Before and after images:
-*-*-

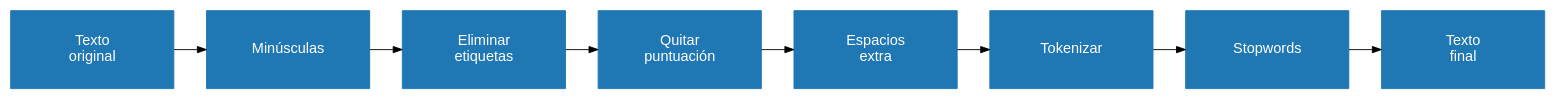
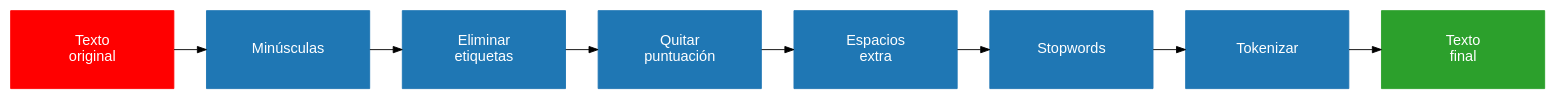
Before and after one commit to campon/intro-cd: the diagram in Tarea_1/clean.dot, drawn with Graphviz. The commit also changed 1 other file, not shown here.

```diff
--- a/Tarea_1/clean.dot
+++ b/Tarea_1/clean.dot
@@ -1,13 +1,13 @@
 digraph clean {
   rankdir=LR;
   node [shape=box, style=filled, color="#1f77b4", fontcolor=white, fontsize=16, fontname="Helvetica", width=2.5, height=1.2];
-  E [label="Texto\noriginal"];
+  E [label="Texto\noriginal", color = "#FF0000"];
   F [label="Minúsculas"];
   G [label="Eliminar\netiquetas"];
   H [label="Quitar\npuntuación"];
   I [label="Espacios\nextra"];
-  J [label="Tokenizar"];
-  K [label="Stopwords"];
-  L [label="Texto\nfinal"];
+  J [label="Stopwords"];
+  K [label="Tokenizar"];
+  L [label="Texto\nfinal", color = "#2ca02c"];
   E -> F -> G -> H -> I -> J -> K -> L;
 }
```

-*-*-

_EXERCISE DETAILS:_
From the records, copy every line that has the string "label" in it.

_SOLUTION TO THIS EXERCISE:_
-  E [label="Texto\noriginal"];
+  E [label="Texto\noriginal", color = "#FF0000"];
   F [label="Minúsculas"];
   G [label="Eliminar\netiquetas"];
   H [label="Quitar\npuntuación"];
   I [label="Espacios\nextra"];
-  J [label="Tokenizar"];
-  K [label="Stopwords"];
-  L [label="Texto\nfinal"];
+  J [label="Stopwords"];
+  K [label="Tokenizar"];
+  L [label="Texto\nfinal", color = "#2ca02c"];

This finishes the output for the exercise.